Eliminating Signal Saturation Once and for All
On the bright side, there are ways that researchers can overcome film’s limitations and reduce the chance of signal saturation. One of the most important steps is to validate exposure time for film. Researchers can follow numerous protocols to determine the appropriate film exposure time for their experiments. (For more on this, download the PDF: “Determining the Appropriate Film Exposure Time.”3)
Antibody concentration is another important consideration.4 Accurate quantitation of protein expression is only possible if researchers follow appropriate experimental procedures to determine the linear and quantitative dynamic range for each target protein. A two-fold dilution series of the protein lysate is needed to determine the linear range of quantitation. This is dependent on the abundance of each target or loading control protein in the sample. Ideally, each antibody should first be tested with a dilution series of a pooled protein lysate from the study samples. Doing this will ensure that researchers use the appropriate dilutions of samples for accurate and normalized quantitation of the target proteins through densitometric analysis.
Digital Landscape Expands
Even as X-ray film continues to be a standard option for labs, there are new digital imaging technologies gaining attention in the Western blotting market. These digital imaging systems are affordable, boast a better linear dynamic range than X-ray film, have lower limits of detection and directly address the main challenges of film.
Digital systems are able to capture the less-intense signals that are missed by film, and can do so without compromising stronger signals to saturation.
It’s also worth noting that the costs of digital imaging systems are very comparable to film, especially when factoring in the cost of the developer, ongoing running costs, and the increasing price of film.
Coupled with new reagents, new digital imaging systems give researchers the means to produce solid quantitative Western blot data—as long as the process is carried out with proper technique, validation, and controls. In fact, a recent study4 found that using a two-fold dilution series of protein lysate along with a digital imaging system resulted in a dynamic range nearly an order of magnitude greater than film (0.04-2.5ng versus 0.04-0.31ng) for the protein that they probed for.
A Future of New Options
Western blotting has served a very important role in protein science for the past 30 years, and that is sure to continue. While X-ray film has gotten the job done for researchers so far, it also is prone to challenges—leaving researchers looking for more effective ways to obtain reliable Western blot data. By adopting reproducible technologies such as digital imaging systems, scientists can regain confidence in Western blotting and ensure excellent data quality.
This is the final segment of a three-part series on ensuring integrity in your Western blot data. Read the other parts of this special series on using checkpoints to monitor the progress of your western blots and the pitfalls of using housekeeping proteins as loading controls.
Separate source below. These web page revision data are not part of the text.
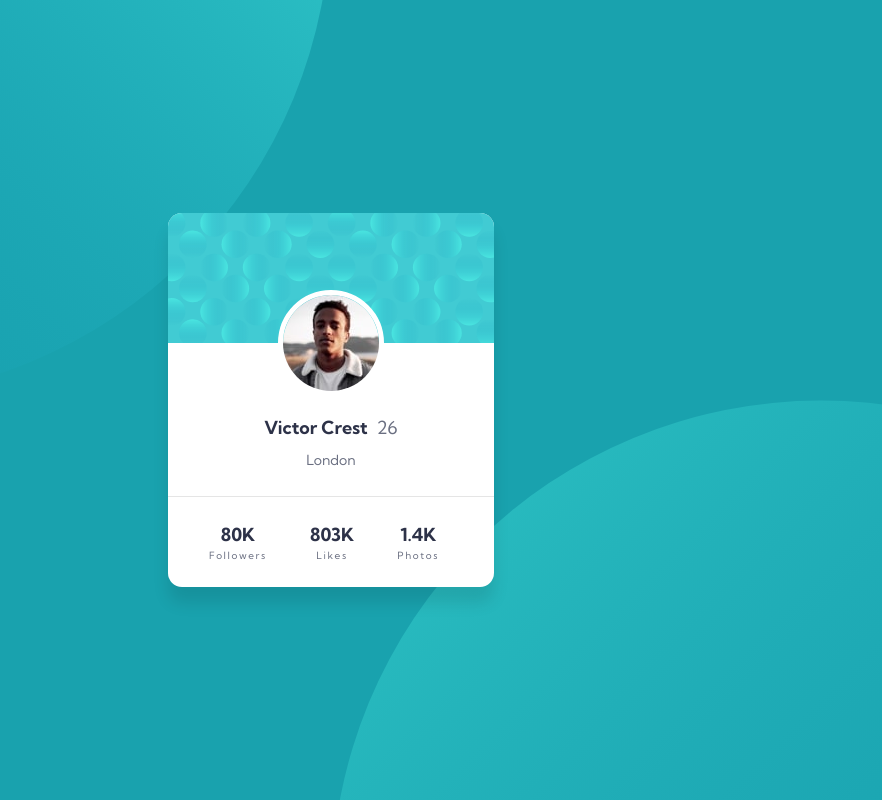
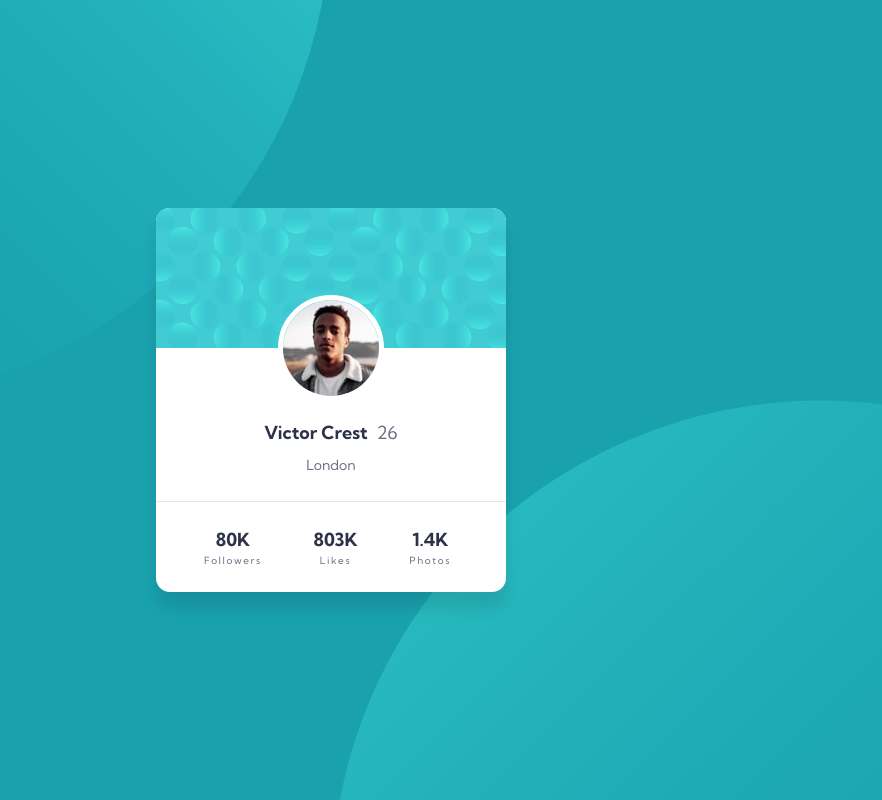
Before and after one commit to DevShaunB/fem-profile-card-component, a plain HTML site: page index.html in a window 1280 px wide. Shown: the whole page, without its empty margins (309-1191 px from the left). Drawn offline with Linux system fonts and the light colour scheme.

Commit message:
final styles and cleanup

```diff
--- a/style.css
+++ b/style.css
@@ -116,6 +116,7 @@ main {
   background-color: hsl(var(--clr-cyan-400));
   z-index: 0;
   overflow: hidden;
+  padding: 1.5625em;
 
   display: flex;
   align-items: center;
@@ -202,13 +203,13 @@ hr {
 }
 
 .profile-card__stats {
-  padding: 1.5em 3.4375em 1.5em 2.5625em;
-}
-
-.profile-card__stats {
   display: flex;
   align-items: center;
   justify-content: space-between;
+  flex-direction: column;
+
+  padding: 1.5em 3.4375em 1.5em 2.5625em;
+  gap: 1em;
 }
 
 .profile-card__stats > * {
@@ -230,9 +231,23 @@ hr {
   letter-spacing: 0.16em;
 }
 
+@media screen and (min-width: 20em) {
+  .profile-card__stats {
+    flex-direction: row;
+  }
+}
+
 @media screen and (min-width: 40em) {
   main::before,
   main::after {
     background-size: auto;
   }
+
+  .profile-card {
+    max-width: 21.875em;
+  }
+
+  .profile-card__stats {
+    padding-left: 3em;
+  }
 }
```
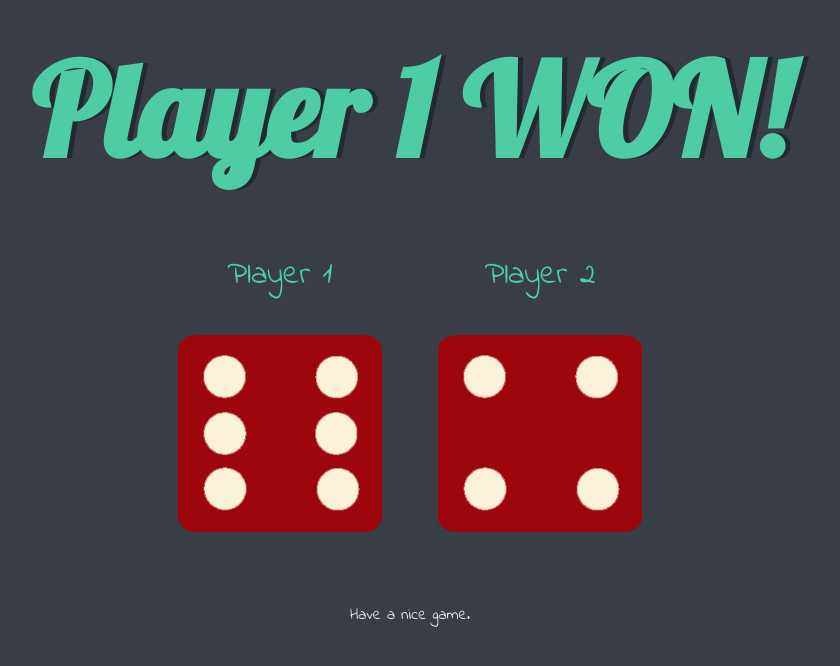
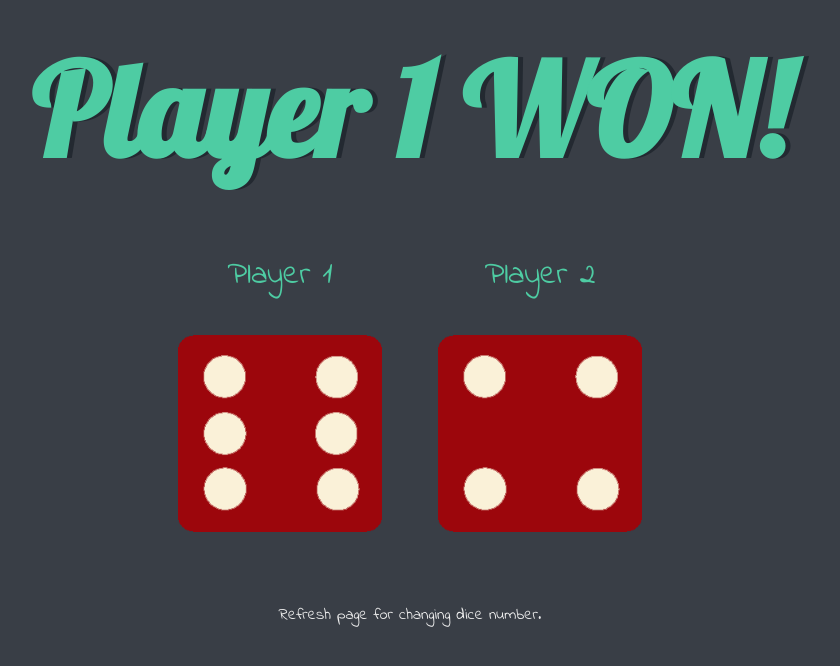
Before and after one commit to The100god/Dice-game, a plain HTML site: page index.html in a window 1280 px wide. Shown: the whole page, without its empty margins (230-1070 px from the left). Drawn offline with Linux system fonts and the light colour scheme.

Commit message:
Update index.html

```diff
--- a/index.html
+++ b/index.html
@@ -26,7 +26,7 @@
     <script type="text/javascript" src="index.js"></script>
   </body>
   <footer>
-    Have a nice game.
+    Refresh page for changing dice number.
 
   </footer>
 </html>
```
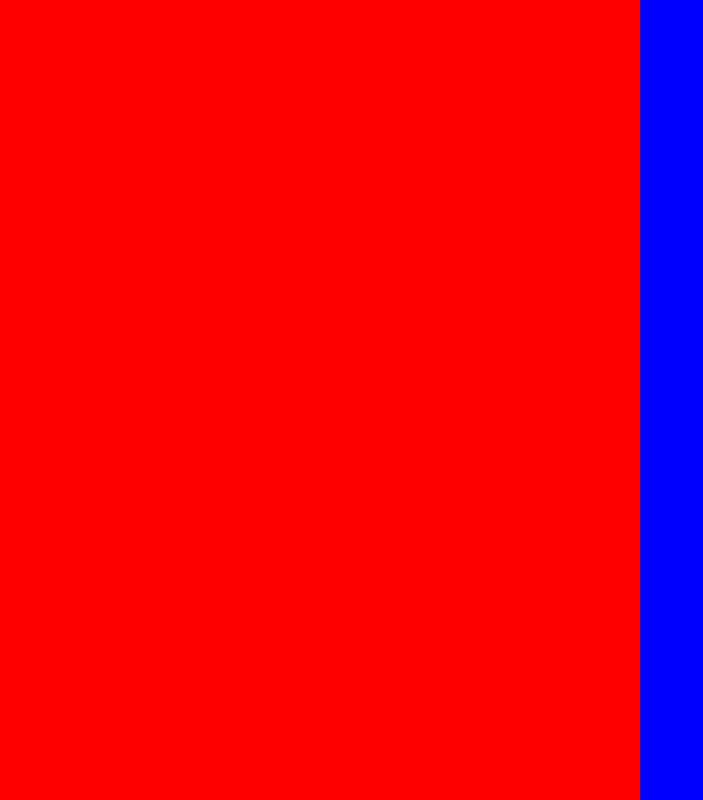
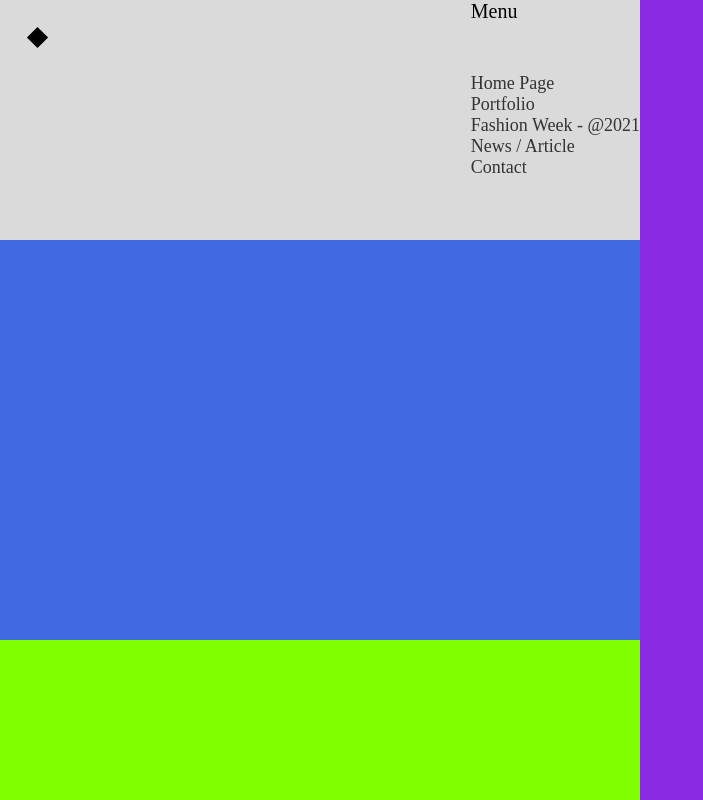
Before and after one commit to SachinP08/Frontend-Project, a plain HTML site: page index.html in a window 1280 px wide. Shown: the whole page, without its empty margins (0-703 px from the left). Drawn offline with Linux system fonts and the light colour scheme.

Commit message:
First 2 divs

```diff
--- a/index.html
+++ b/index.html
@@ -8,7 +8,19 @@
 </head>
 <body>
     <div id="main">
-        <div id="left"></div>
+        <div id="left-top-left">
+            <div id="square"></div>
+        </div>
+        <div id="left-top-right">
+            <h4>Menu</h4>
+            <h5>Home Page</h5>
+            <h5>Portfolio</h5>
+            <h5>Fashion Week - @2021</h5>
+            <h5>News / Article</h5>
+            <h5>Contact</h5>
+        </div>
+        <div id="left-centre"></div>
+        <div id="left-bottom"></div>
         <div id="right"></div>
     </div>
 </body>
--- a/style.css
+++ b/style.css
@@ -14,12 +14,51 @@ html, body {
     width: 100%;
     background-color: #dadada;
     display: grid;
-    grid-template-columns: 50% 50%;
+    grid-template-columns: 25% 25% 50%;
+    grid-template-rows: 30% 50% 20%;
 }
 
-#left {
-    background-color: red;
+#left-top-left {
+    /* background-color: crimson; */
+    padding: 30px;
 }
+
+#square {
+    height: 15px;
+    width: 15px;
+    background-color: black;
+    rotate: 45deg;
+}
+
+#left-top-right {
+    /* background-color: purple; */
+    justify-self: flex-end;
+}
+
+#left-top-right h4 {
+    margin-bottom: 50px;
+    font-size: 20px;
+    font-weight: 500;
+}
+
+#left-top-right h5 {
+    font-size: 18px;
+    font-weight: 500;
+    color: #333;
+}
+
 #right {
-    background-color: blue;
+    background-color: blueviolet;
+    grid-column: 3;
+    grid-row: 1 / 4;
 }
+
+#left-centre {
+    background-color: royalblue;
+    grid-column: 1/3;
+}
+
+#left-bottom {
+    background-color: chartreuse;
+    grid-column: 1/3;
+}
```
For more information on western blotting methods, ideal transfer conditions, and troubleshooting western blots, visit Western Blotting - Applications and Technologies.
1. Gassman M, Grenacher B, Rohde B, Vogel J. Quantifying Western blots: pitfalls of densitometry. Electrophoresis. 2009; 30(11): 1845-55. doi: 10.1002/elps.200800720
4. Taylor SC, Berkelman T, Yadav G, Hammond M. A Defined Methodology for Reliable Quantification of Western Blot Data. Mol. Biotechnol. 2013. doi: 10.1007/s12033-013-9672-6.